Get to Know Your AAHCM Leaders
Share |

Get to Know Sophia Chang, MD MPH

Chief Clinical Informatics Officer, Clover Health
UCSF Faculty, San Francisco General Hospital

Dr. Chang’s passion comes from her early experiences of community-based care before palliative care become a movement in the U.S. As Chief Clinical Informatics Officer at Clover Health, she is responsible for setting the company's clinical strategy and integrating clinical perspectives into Clover's technology platform to improve care delivery and patient outcomes.  She continues to practice general internal medicine at San Francisco General Hospital as a UCSF faculty member. Dr. Chang holds a BA from Amherst College; an MPH from the University of California, Berkeley; and an MD from Columbia University's College of Physicians and Surgeons.

Prior to joining Clover, Dr. Chang was Chief Clinical Innovation Officer at CareMore Health Plan, where she focused on using technology to scale direct care for high-cost Medicare members and translate the model to Medicaid. Prior experience also includes: Vice President of Programs at the California HealthCare Foundation (CHCF), Vice President and Medical Director of population health solutions at Accretive Health, Director of the Veterans Health Administration's Center for Quality Management in Public Health, Medical Director of the San Francisco Health Plan, and Director of AIDS Health Services for the San Francisco Department of Public Health.  She has also served on the Managed Risk Medical Insurance Board, which oversees Healthy Families (the state's Children's Health Insurance Program) and California's Pre-Existing Condition Insurance Plan.  

Dr. Chang joined the AAHCM Board of Directors in October 2018.

We recently spoke with Dr. Chang about her experiences.

How did you become involved with the field of home care medicine?

I am a less common case of someone who is not a practicing home care medicine physician but has a long history in teaching primary care and promoting the best practices in managing complex patients. Having worked in brick and mortar clinical environments, I’ve come to believe strongly in the house calls model as an important means of promoting true patient-centered care. Specifically, care that fully incorporates member wishes and preferences and helping them achieve their care goals.  I have had the opportunity to work with patient self-management programs, caregiver support programs, and community-based care models, which has strengthened my belief that this is an important movement to help us address spiraling care costs and inappropriately aggressive care, especially for our elderly populations.  My world view is colored by my early HIV/AIDS epidemic experience, where we provided community-based care which was actually palliative care before this become a movement in the US. I believe it’s the most humane way to care for our elderly, and if you see how most physicians approach their own care, is closer to how they guide their own care—why shouldn’t all Americans have this privilege?  

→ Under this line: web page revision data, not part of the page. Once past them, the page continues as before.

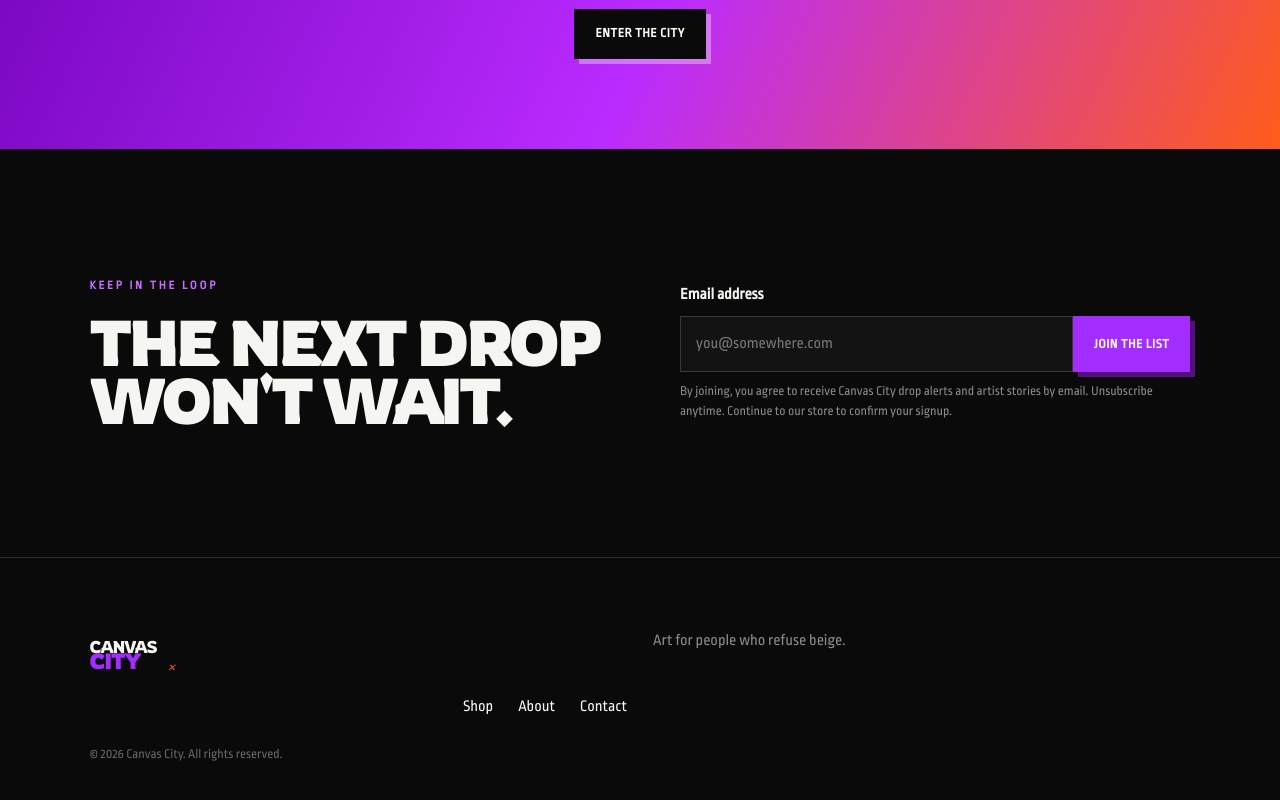
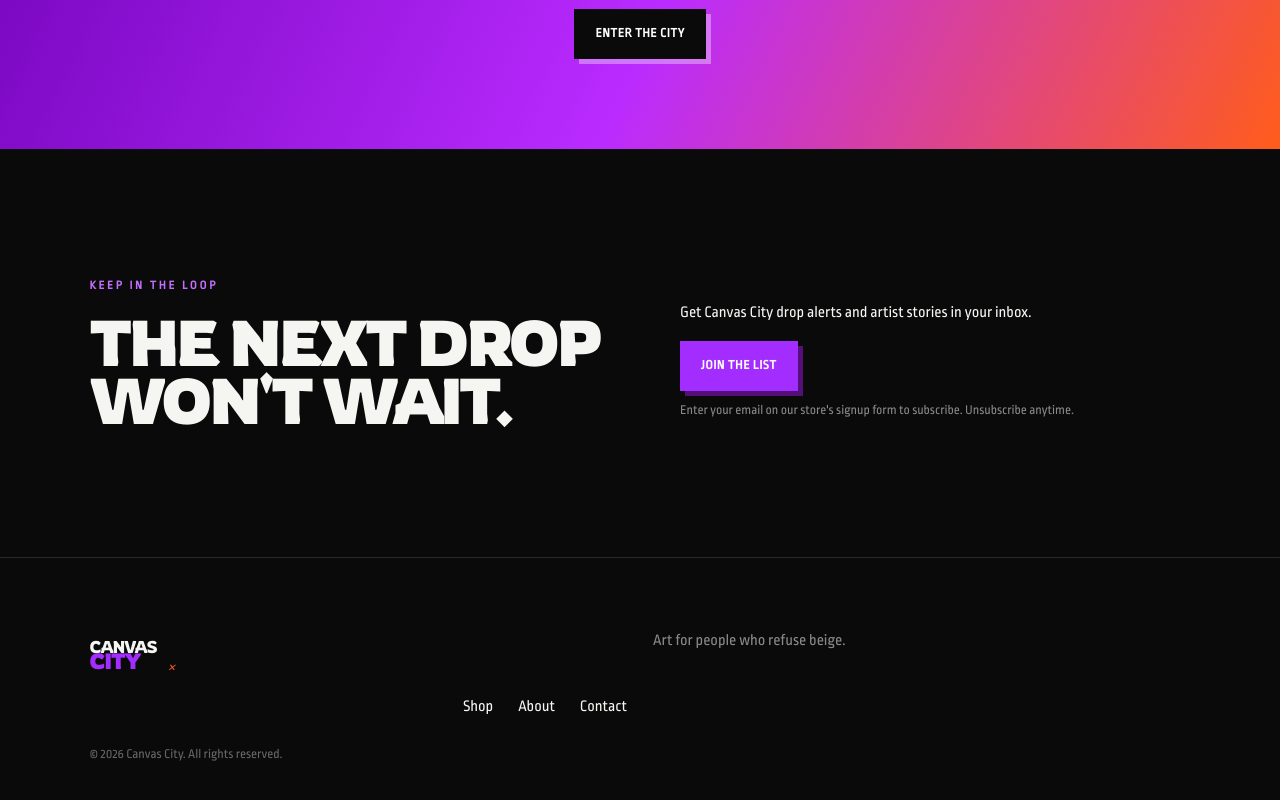
Before and after one commit to renadahmed245-stack/canvas-city-eg., a website: page index.html in a window 1280 px wide. Shown: the part 4672-5472 px from the top of the page. Drawn offline with Linux system fonts and the light colour scheme; no server answers; files whose address does not match are found by name; a web font is replaced by a local one.

Commit message:
Use hosted signup to preserve Shopify CAPTCHA

```diff
--- a/index.html
+++ b/index.html
@@ -68,14 +68,11 @@
 
     <section class="contact section" id="contact">
       <div><p class="eyebrow">KEEP IN THE LOOP</p><h2>THE NEXT DROP<br>WON'T WAIT.</h2></div>
-      <form class="newsletter" method="post" action="https://canvascityorg.myshopify.com/contact#contact_form" accept-charset="UTF-8">
-        <input type="hidden" name="form_type" value="customer">
-        <input type="hidden" name="utf8" value="✓">
-        <input type="hidden" name="contact[tags]" value="newsletter,canvas-city-website">
-        <label for="email">Email address</label>
-        <div><input id="email" name="contact[email]" type="email" autocomplete="email" autocapitalize="off" spellcheck="false" maxlength="254" aria-describedby="newsletter-consent" placeholder="you@somewhere.com" required><button class="button primary" type="submit">Join the list</button></div>
-        <small id="newsletter-consent">By joining, you agree to receive Canvas City drop alerts and artist stories by email. Unsubscribe anytime. Continue to our store to confirm your signup.</small>
-      </form>
+      <div class="newsletter">
+        <p>Get Canvas City drop alerts and artist stories in your inbox.</p>
+        <a class="button primary" href="https://canvascityorg.myshopify.com/#contact_form" aria-describedby="newsletter-consent">Join the list</a>
+        <small id="newsletter-consent">Enter your email on our store's signup form to subscribe. Unsubscribe anytime.</small>
+      </div>
     </section>
   </main>
 
```
Also changed, not shown: vercel.json.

How has working in this field impacted your practice? What keeps you in the field?

The tech and economic drivers in health care are aligning in ways that can potentially scale home-based care models. And, rather than just be virtual (i.e. telemedicine), I believe we have an important job to demonstrate the importance of whole person care and how to deliver it most humanely--how to support the meaningful healing human relationships between health care provider and patient. While challenging, it is a very exciting time to be in healthcare and I strongly believe that we have the opportunity to go ‘back to the future’ with tech-enabled house calls. 

Why AAHCM?  What drives your involvement?

AAHCM has been the leader in creating the clinical community required to support the highest levels of professionalism and help inform/develop the standards of care that we believe will both achieve the best outcomes for our patients as well as provide a framework to inform policymakers and payers. I believe strongly that these recommendations should come from the front-line, so that the context of patients and their families, and the things that are most important to them, are not lost in translation. 


How did you start?  What advice can you offer to a person considering volunteering with AAHCM?

I have been familiar with AAHCM for many years and have seen it grow from a nascent interest group to one with an active policy and advocacy voice which is grounded in the realities of clinical practice.  I have been impressed by the focus and commitment of AAHCM’s leaders and felt privileged to be asked to help move this important organizational and policy agenda forward.  There are so many ways to contribute, the Board and its many activities are open to participation. A key focus will be to further support networking and emerging leaders in 2019.  Come join us at the national meeting this year, let us know your interests and we’ll help you be a part of AAHCM’s activities. There is so much to do!



To learn more about getting involved with the AAHCM, please email us at